» **YOUR OBJECTIVE**
Find each line below containing the word "schemas" and copy it.

─── RECORDS FOR THIS EXERCISE

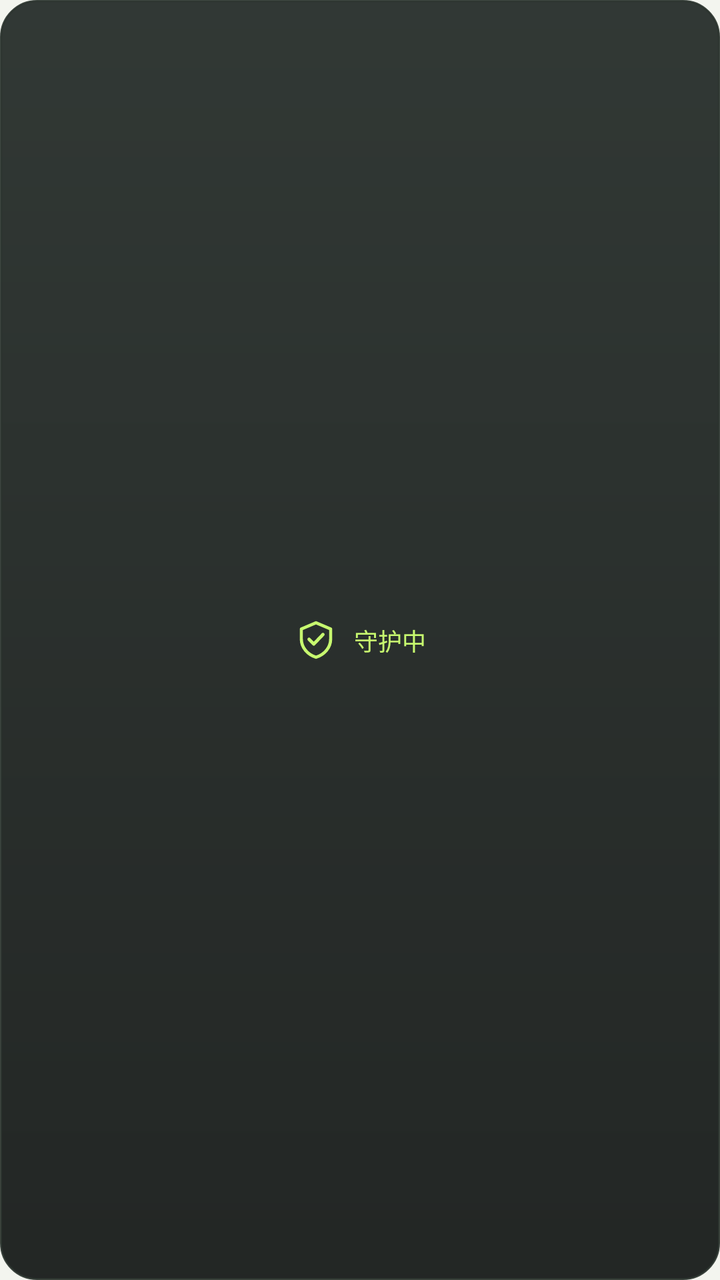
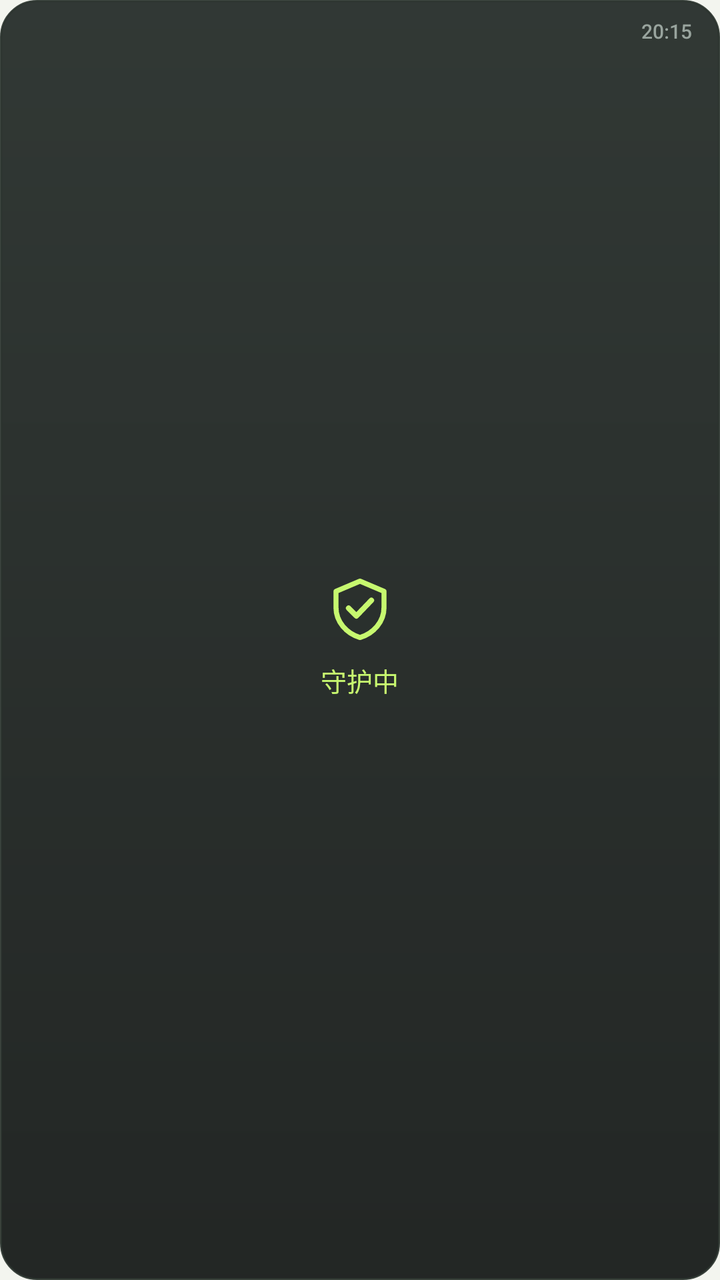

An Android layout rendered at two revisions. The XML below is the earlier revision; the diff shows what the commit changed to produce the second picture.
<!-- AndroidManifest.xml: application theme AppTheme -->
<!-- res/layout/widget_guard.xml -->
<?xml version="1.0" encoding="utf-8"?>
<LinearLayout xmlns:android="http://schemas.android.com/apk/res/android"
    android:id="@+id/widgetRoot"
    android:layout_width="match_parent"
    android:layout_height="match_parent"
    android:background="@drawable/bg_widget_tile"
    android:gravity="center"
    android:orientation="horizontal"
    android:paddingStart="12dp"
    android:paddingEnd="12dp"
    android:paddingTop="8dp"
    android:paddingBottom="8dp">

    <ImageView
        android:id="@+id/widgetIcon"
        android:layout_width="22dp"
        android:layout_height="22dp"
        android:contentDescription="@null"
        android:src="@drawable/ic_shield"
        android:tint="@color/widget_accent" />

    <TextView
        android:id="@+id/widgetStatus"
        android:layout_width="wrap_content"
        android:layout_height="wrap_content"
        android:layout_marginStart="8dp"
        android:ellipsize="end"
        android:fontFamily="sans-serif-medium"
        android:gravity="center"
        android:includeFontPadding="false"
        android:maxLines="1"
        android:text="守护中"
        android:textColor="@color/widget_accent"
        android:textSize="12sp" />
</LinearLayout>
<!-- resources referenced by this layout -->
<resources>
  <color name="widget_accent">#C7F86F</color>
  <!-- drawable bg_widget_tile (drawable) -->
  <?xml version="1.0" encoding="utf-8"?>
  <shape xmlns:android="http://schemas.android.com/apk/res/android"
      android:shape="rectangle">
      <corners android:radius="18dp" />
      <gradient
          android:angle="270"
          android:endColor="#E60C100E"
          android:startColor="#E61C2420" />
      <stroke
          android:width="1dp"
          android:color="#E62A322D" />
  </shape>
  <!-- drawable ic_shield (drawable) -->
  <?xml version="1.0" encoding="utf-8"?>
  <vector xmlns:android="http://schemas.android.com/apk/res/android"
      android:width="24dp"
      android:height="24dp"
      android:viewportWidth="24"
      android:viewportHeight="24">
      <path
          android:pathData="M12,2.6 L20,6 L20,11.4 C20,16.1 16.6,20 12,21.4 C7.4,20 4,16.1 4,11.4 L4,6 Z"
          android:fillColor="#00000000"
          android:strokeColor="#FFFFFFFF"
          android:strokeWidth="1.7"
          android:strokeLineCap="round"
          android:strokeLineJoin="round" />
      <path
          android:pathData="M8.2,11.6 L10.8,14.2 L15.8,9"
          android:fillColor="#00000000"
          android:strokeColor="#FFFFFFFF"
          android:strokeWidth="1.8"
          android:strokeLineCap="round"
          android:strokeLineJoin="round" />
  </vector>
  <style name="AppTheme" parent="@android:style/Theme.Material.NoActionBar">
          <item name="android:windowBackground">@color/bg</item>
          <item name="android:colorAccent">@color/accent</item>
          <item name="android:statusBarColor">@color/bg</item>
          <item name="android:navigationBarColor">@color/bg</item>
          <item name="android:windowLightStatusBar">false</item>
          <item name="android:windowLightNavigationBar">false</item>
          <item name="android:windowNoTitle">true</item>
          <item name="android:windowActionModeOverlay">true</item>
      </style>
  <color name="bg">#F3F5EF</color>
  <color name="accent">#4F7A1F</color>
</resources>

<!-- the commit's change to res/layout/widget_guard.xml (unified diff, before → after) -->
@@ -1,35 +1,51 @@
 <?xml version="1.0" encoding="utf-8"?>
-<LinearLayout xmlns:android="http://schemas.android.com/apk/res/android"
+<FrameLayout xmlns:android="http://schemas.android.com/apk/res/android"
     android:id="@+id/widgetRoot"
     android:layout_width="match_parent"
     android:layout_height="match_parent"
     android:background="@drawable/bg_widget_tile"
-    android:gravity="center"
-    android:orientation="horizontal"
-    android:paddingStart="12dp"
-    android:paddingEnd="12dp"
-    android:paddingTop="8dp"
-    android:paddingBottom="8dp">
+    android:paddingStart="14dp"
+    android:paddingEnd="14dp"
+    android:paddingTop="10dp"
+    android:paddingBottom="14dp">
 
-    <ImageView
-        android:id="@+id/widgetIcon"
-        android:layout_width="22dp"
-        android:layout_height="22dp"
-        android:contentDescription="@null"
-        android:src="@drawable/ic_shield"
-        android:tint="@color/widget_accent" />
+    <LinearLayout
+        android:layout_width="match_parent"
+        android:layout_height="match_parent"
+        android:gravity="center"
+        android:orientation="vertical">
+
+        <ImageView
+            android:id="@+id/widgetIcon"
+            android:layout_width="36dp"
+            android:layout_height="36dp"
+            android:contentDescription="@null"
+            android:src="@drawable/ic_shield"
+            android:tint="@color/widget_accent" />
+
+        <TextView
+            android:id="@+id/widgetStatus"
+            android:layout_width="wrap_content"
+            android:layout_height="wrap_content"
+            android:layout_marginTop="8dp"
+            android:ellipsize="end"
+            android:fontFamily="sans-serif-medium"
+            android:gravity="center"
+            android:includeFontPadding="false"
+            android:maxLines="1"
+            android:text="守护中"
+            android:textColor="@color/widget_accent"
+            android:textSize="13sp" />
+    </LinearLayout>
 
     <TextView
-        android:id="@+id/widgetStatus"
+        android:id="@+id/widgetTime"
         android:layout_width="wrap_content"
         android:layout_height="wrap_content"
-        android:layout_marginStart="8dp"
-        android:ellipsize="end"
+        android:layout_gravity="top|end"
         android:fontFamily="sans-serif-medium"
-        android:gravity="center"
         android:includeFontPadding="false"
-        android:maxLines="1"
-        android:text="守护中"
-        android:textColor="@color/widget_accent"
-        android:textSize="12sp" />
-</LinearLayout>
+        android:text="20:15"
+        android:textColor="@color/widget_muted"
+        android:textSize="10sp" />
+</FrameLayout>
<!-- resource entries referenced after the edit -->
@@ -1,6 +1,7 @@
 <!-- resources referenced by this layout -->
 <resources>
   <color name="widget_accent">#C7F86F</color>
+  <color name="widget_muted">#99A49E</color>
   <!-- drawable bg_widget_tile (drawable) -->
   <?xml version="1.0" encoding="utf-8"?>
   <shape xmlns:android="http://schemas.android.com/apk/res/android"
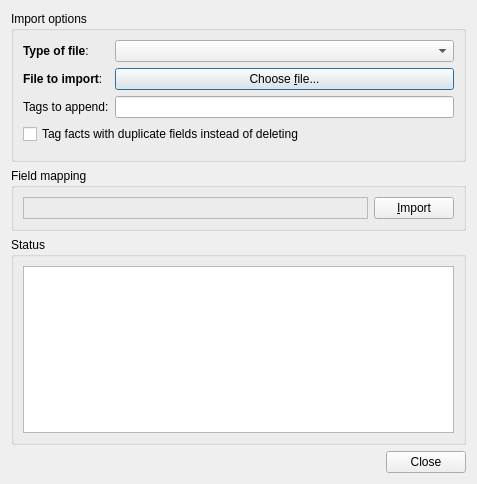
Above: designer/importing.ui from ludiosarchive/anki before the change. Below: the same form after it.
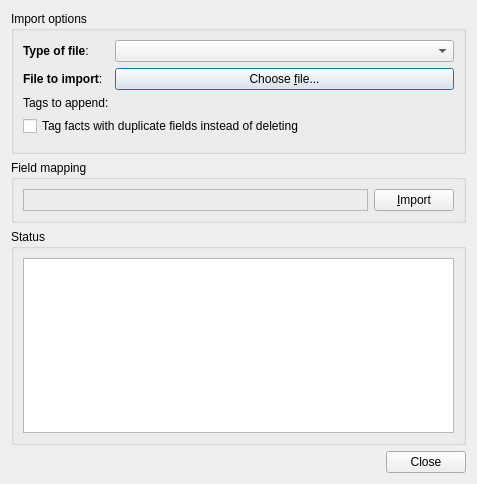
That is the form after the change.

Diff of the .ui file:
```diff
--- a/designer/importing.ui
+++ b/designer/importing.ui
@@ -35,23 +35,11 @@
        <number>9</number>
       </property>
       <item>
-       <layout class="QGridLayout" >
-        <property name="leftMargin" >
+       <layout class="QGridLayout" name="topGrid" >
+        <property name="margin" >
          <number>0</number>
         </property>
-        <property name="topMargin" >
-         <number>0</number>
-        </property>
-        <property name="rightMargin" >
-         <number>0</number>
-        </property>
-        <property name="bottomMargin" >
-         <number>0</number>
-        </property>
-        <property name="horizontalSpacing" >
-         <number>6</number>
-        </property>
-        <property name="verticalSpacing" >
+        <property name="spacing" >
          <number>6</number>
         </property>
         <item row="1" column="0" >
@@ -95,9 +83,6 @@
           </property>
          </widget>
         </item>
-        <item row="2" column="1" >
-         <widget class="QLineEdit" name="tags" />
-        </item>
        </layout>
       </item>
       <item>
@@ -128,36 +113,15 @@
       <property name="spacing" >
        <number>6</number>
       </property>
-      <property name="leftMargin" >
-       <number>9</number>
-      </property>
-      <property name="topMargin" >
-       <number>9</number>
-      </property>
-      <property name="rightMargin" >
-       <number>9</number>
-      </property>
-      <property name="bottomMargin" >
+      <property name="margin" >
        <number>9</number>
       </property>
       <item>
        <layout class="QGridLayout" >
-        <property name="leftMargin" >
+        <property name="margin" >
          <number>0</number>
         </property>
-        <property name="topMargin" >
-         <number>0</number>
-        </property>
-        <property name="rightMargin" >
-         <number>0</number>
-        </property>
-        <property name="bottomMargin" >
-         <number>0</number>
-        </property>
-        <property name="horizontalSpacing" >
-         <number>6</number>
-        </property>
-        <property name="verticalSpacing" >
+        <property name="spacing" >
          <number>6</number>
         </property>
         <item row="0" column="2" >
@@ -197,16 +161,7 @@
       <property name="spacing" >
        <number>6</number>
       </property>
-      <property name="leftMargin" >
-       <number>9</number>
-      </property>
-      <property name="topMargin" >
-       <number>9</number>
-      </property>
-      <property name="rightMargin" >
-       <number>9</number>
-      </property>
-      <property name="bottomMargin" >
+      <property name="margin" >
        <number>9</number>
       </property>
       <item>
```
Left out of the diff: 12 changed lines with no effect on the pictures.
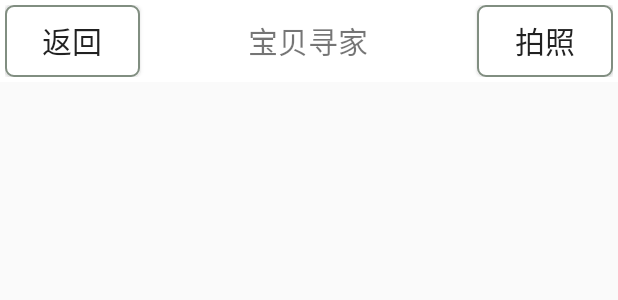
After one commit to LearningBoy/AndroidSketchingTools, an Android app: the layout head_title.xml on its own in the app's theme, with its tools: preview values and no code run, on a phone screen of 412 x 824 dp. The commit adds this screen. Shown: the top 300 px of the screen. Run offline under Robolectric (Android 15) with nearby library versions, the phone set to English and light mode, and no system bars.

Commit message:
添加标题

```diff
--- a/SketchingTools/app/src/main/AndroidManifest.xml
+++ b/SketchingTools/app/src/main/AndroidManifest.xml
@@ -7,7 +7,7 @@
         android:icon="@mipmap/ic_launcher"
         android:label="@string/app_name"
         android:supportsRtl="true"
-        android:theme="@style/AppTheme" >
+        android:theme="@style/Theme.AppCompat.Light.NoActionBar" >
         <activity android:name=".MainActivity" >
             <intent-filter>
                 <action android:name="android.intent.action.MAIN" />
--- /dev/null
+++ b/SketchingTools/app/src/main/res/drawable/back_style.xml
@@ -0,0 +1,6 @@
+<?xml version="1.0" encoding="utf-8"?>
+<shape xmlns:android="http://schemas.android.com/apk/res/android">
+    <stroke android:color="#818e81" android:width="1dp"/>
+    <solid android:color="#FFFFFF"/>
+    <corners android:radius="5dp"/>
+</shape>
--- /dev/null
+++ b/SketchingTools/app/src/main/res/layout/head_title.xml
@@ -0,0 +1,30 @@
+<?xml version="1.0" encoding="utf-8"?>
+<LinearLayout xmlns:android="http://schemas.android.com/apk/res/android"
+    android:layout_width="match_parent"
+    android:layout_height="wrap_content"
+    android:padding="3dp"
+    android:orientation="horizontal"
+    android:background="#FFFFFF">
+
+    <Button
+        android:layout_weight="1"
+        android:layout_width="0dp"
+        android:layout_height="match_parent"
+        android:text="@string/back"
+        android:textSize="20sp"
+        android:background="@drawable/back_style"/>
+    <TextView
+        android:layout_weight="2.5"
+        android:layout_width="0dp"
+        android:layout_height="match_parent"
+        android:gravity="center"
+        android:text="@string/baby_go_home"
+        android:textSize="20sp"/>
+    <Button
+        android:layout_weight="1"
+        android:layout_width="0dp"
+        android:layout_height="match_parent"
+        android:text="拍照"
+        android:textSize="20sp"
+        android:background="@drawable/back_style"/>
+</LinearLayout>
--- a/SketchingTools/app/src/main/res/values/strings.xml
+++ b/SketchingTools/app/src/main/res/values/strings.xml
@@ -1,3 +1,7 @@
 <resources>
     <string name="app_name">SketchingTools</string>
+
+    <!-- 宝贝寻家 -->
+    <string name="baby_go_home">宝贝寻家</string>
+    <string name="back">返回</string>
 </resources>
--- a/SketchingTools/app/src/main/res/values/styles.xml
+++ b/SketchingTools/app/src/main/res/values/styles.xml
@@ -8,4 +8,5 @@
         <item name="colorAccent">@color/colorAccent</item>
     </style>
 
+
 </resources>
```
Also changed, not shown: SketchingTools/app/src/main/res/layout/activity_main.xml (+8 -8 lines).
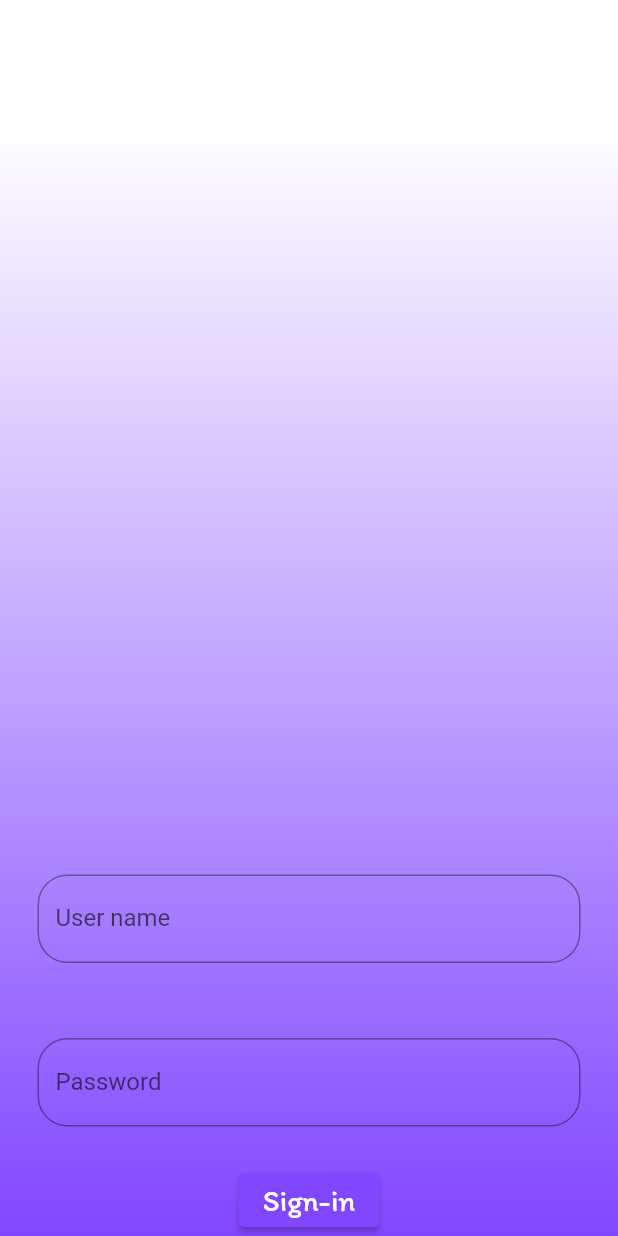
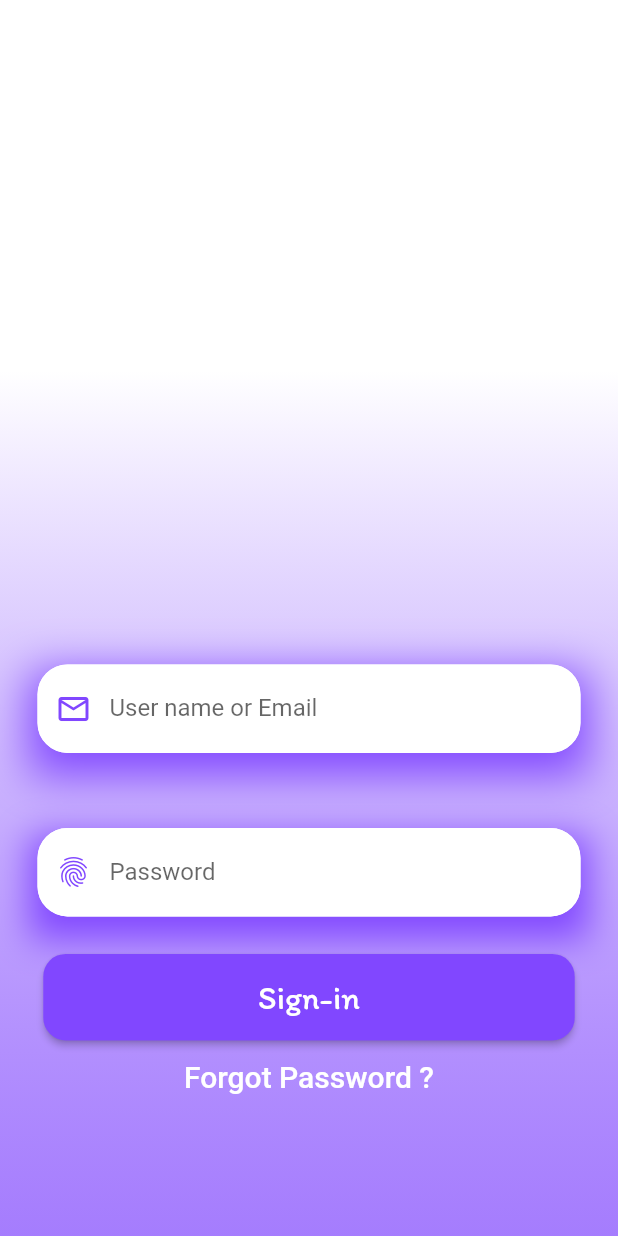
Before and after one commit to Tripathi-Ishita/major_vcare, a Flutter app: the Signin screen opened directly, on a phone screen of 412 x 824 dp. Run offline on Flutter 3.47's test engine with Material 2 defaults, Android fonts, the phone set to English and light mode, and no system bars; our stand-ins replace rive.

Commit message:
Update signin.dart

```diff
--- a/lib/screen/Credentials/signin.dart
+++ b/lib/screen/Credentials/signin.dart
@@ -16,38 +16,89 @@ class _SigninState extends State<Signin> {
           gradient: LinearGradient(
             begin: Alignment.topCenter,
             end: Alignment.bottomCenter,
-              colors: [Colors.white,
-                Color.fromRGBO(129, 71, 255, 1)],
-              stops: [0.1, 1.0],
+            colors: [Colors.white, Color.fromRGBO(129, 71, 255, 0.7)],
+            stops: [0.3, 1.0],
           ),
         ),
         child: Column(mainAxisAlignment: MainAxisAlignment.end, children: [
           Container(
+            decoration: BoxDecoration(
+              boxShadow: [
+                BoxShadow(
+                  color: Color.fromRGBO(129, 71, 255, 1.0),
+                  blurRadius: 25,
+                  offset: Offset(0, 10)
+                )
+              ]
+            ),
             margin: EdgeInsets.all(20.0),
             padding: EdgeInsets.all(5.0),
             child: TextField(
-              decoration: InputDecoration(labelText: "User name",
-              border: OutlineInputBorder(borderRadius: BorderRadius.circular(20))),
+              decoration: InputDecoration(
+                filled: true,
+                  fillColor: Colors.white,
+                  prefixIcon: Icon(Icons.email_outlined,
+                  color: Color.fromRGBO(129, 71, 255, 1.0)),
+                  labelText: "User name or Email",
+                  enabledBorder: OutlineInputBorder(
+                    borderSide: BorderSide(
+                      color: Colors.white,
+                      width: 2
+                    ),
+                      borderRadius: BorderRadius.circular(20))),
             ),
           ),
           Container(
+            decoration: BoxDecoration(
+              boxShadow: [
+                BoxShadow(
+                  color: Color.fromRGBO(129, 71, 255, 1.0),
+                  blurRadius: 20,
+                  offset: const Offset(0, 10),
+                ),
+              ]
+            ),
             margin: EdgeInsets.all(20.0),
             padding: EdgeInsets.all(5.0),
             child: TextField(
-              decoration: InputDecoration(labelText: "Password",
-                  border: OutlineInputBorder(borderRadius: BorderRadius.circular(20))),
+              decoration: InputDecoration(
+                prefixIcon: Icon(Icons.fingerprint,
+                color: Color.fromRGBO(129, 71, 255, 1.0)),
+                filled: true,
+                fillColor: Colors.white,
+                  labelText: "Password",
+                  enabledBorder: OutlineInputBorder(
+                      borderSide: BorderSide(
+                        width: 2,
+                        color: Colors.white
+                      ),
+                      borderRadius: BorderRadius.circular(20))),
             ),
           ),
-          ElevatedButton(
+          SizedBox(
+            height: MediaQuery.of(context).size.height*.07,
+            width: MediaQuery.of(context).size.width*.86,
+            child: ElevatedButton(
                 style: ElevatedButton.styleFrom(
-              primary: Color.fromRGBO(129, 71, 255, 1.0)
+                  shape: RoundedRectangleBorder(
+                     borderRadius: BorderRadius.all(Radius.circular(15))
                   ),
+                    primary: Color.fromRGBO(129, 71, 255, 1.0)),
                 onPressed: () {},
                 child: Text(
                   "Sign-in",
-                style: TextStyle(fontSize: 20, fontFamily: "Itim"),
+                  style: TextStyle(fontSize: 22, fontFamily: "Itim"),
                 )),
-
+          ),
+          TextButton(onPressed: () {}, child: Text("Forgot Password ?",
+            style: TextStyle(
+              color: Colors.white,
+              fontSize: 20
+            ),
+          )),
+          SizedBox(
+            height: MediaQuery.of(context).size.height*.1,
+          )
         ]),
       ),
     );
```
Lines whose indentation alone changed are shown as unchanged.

──────

» **SOLUTION TO THE PROBLEM**
<LinearLayout xmlns:android="http://schemas.android.com/apk/res/android"
  <shape xmlns:android="http://schemas.android.com/apk/res/android"
  <vector xmlns:android="http://schemas.android.com/apk/res/android"
-<LinearLayout xmlns:android="http://schemas.android.com/apk/res/android"
+<FrameLayout xmlns:android="http://schemas.android.com/apk/res/android"
   <shape xmlns:android="http://schemas.android.com/apk/res/android"
+<shape xmlns:android="http://schemas.android.com/apk/res/android">
+<LinearLayout xmlns:android="http://schemas.android.com/apk/res/android"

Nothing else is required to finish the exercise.